It has done so after Green councillor Timothy Birt lodged a Freedom of Information request with the council, which it refused, before he took the matter to the ICO.

Now, the authority has decided to reject the ruling and take the case to a tribunal.

The council bought the club in 2006 for £7m and spent another £1.2m on taxes and a further £2m doing it up.

And the authority was, as of February 2022, understood to be trying to sell the club for just £2m.

The club has been discussed by councillors at several meetings which the public have been banned from, on the grounds of commercial confidentiality.

It was the details of these discussions, along with the club’s annual rental income over the last decade, which Mr Birt requested in January 2021.

The councillor said Breckland’s decision to appeal against the ruling was “most disappointing” and “feels very much like a delaying tactic”.

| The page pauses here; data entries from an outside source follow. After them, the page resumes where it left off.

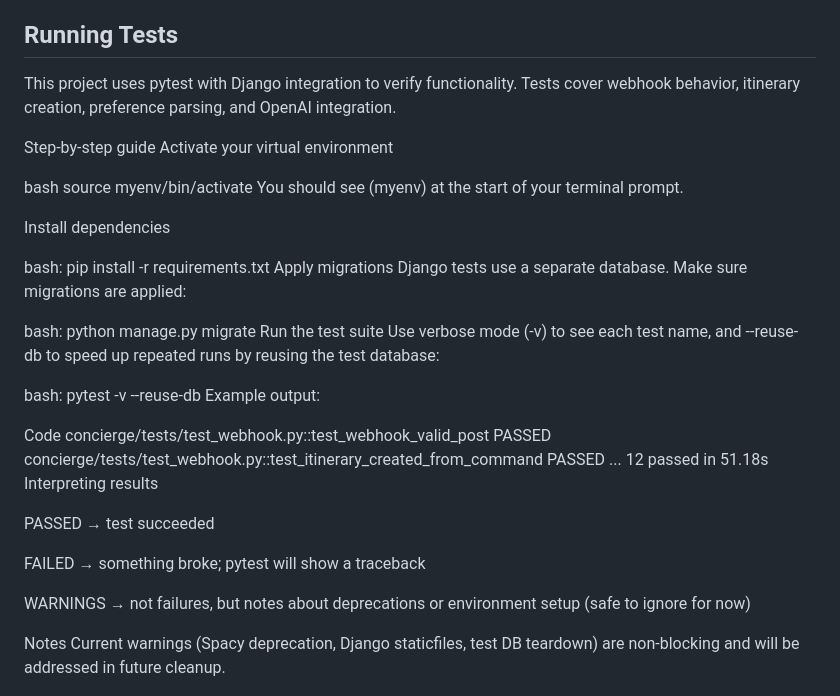
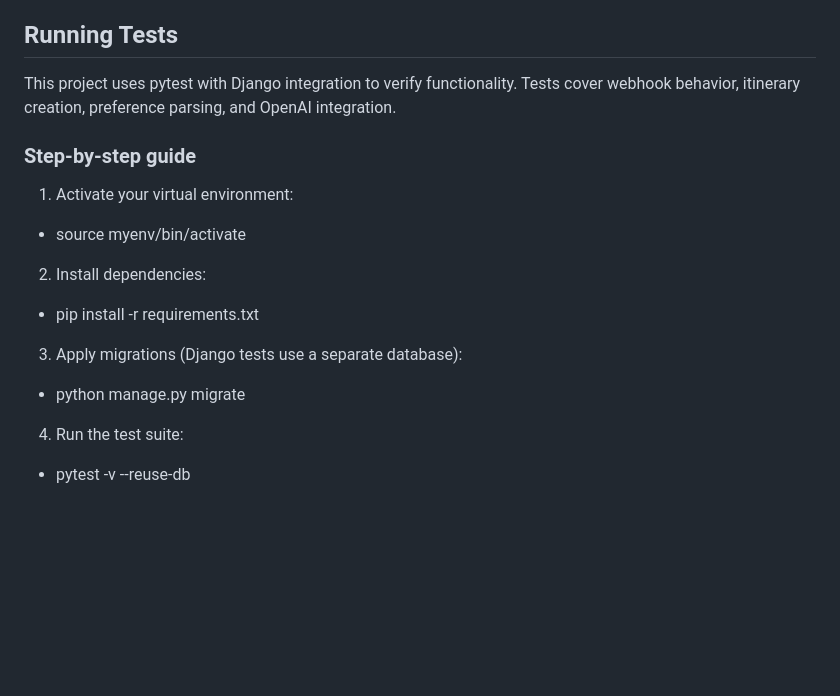
Before and after one commit to Cawaale256/whatsapp-ai-concierge, a Markdown page: README.md, the part around the change printed below. Rendered like a GitHub page; blank space fills up the shorter version.

```diff
--- a/README.md
+++ b/README.md
@@ -41,44 +41,18 @@ A conversational AI platform that helps travelers plan and manage their trips vi
 
 
 ## Running Tests
-This project uses pytest with Django integration to verify functionality. Tests cover webhook behavior, itinerary creation, preference parsing, and OpenAI integration.
+This project uses pytest with Django integration to verify functionality.
+Tests cover webhook behavior, itinerary creation, preference parsing, and OpenAI integration.
 
-Step‑by‑step guide
-Activate your virtual environment
-
-bash
-source myenv/bin/activate
-You should see (myenv) at the start of your terminal prompt.
-
-Install dependencies
-
-bash:
-pip install -r requirements.txt
-Apply migrations Django tests use a separate database. Make sure migrations are applied:
-
-bash:
-python manage.py migrate
-Run the test suite Use verbose mode (-v) to see each test name, and --reuse-db to speed up repeated runs by reusing the test database:
-
-bash:
-pytest -v --reuse-db
-Example output:
-
-Code
-concierge/tests/test_webhook.py::test_webhook_valid_post PASSED
-concierge/tests/test_webhook.py::test_itinerary_created_from_command PASSED
-...
-12 passed in 51.18s
-Interpreting results
-
-PASSED → test succeeded
-
-FAILED → something broke; pytest will show a traceback
-
-WARNINGS → not failures, but notes about deprecations or environment setup (safe to ignore for now)
-
-Notes
-Current warnings (Spacy deprecation, Django staticfiles, test DB teardown) are non‑blocking and will be addressed in future cleanup.
+### Step‑by‑step guide
+1. Activate your virtual environment:
+  - source myenv/bin/activate
+2. Install dependencies:
+  - pip install -r requirements.txt
+3. Apply migrations (Django tests use a separate database):
+  - python manage.py migrate
+4. Run the test suite:
+  - pytest -v --reuse-db
 
 ![alt text](<Screenshot 2025-12-04 125556-1.png>)
 
```
Also changed, not shown: other parts of README.md (+43 -59 lines).
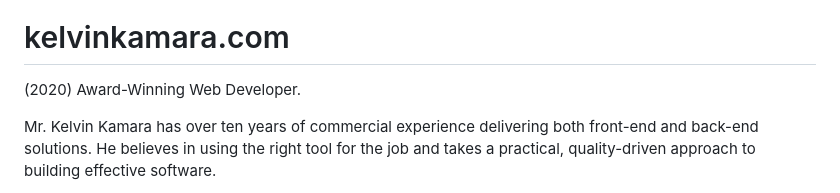
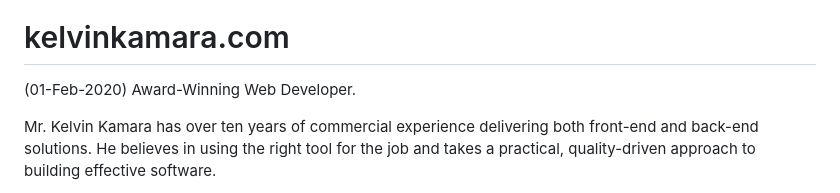
Before and after one commit to kkamara/kelvinkamara.com, a Markdown page: readme.md, the part around the change. GitHub-like rendering.

Commit message:
Set a more specific creation date format

```diff
--- a/readme.md
+++ b/readme.md
@@ -2,7 +2,7 @@
 
 # kelvinkamara.com
 
-(2020) Award-Winning Web Developer.
+(01-Feb-2020) Award-Winning Web Developer.
 
 Mr. Kelvin Kamara has over ten years of commercial experience delivering both front-end and back-end solutions. He believes in using the right tool for the job and takes a practical, quality-driven approach to building effective software.
 
```
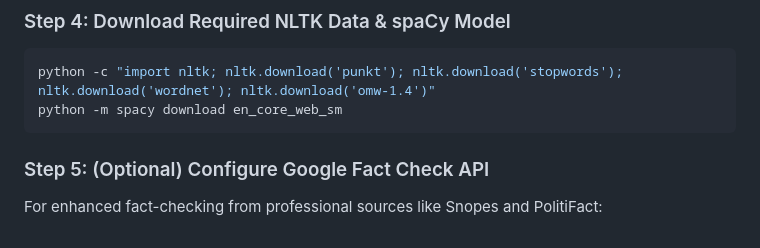
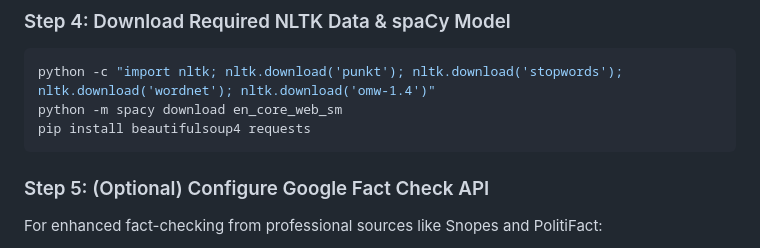
Before and after one commit to Nexaryn/Veritas, a Markdown page: README.md, the part around the change. Rendered like a GitHub page.

Commit message:
added link support

````diff
--- a/README.md
+++ b/README.md
@@ -86,6 +86,7 @@ pip install -r requirements.txt
 ```bash
 python -c "import nltk; nltk.download('punkt'); nltk.download('stopwords'); nltk.download('wordnet'); nltk.download('omw-1.4')"
 python -m spacy download en_core_web_sm
+pip install beautifulsoup4 requests
 ```
 
 ### Step 5: (Optional) Configure Google Fact Check API
````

“The decision notice issued by the ICO is very clear, there is nothing ambiguous, so I wonder what Breckland's barrister has advised."

He added that the move appeared to go against the so-called 'Nolan principle' of taking decisions in an open and transparent manner.

“This is supposed to be the default and yet I have had to fight every inch of the way against a council who have effectively unlimited resources to resist.

“I wonder how much the barrister cost and how much taking this to a tribunal will be. Is this good use of public money?”

A Breckland Council spokeswoman said the information "has not been made public because we firmly believe that releasing commercially-sensitive information is likely to damage the business of the tenant, could negatively impact the local job market, and may be detrimental to the council’s own commercial interests which in turn will adversely affect the public purse".

She added: "We respect the role of any independent body. However, we have appealed the initial decision as we do not agree with the interpretation of the information, and the appeals process is there for situations such as this.”